Work to be completed:
Look through the data below and show every line that includes "import".

Data supplied:
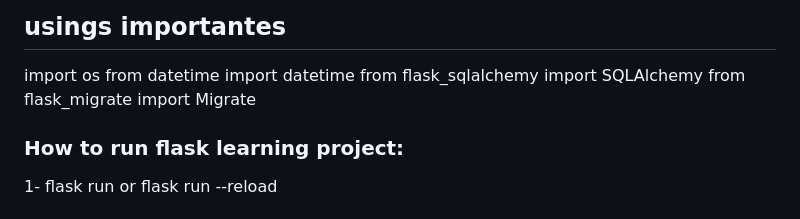
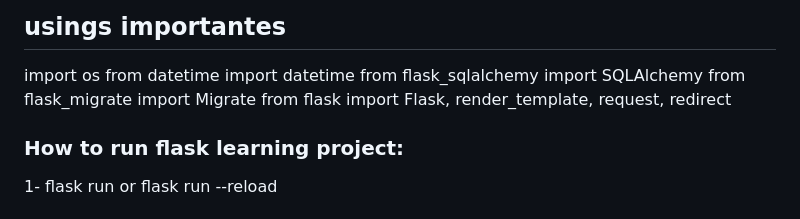
Before and after one commit to adintelti/mypythonprojects, a Markdown page: README.md, the part around the change. Rendered like a GitHub page.

```diff
--- a/README.md
+++ b/README.md
@@ -325,7 +325,7 @@ import os
 from datetime import datetime
 from flask_sqlalchemy import SQLAlchemy
 from flask_migrate import Migrate
-
+from flask import Flask, render_template, request, redirect
 
 ### How to run flask learning project:
 1- flask run or flask run --reload
```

Your response:
@@ -325,7 +325,7 @@ import os
 from datetime import datetime
 from flask_sqlalchemy import SQLAlchemy
 from flask_migrate import Migrate
+from flask import Flask, render_template, request, redirect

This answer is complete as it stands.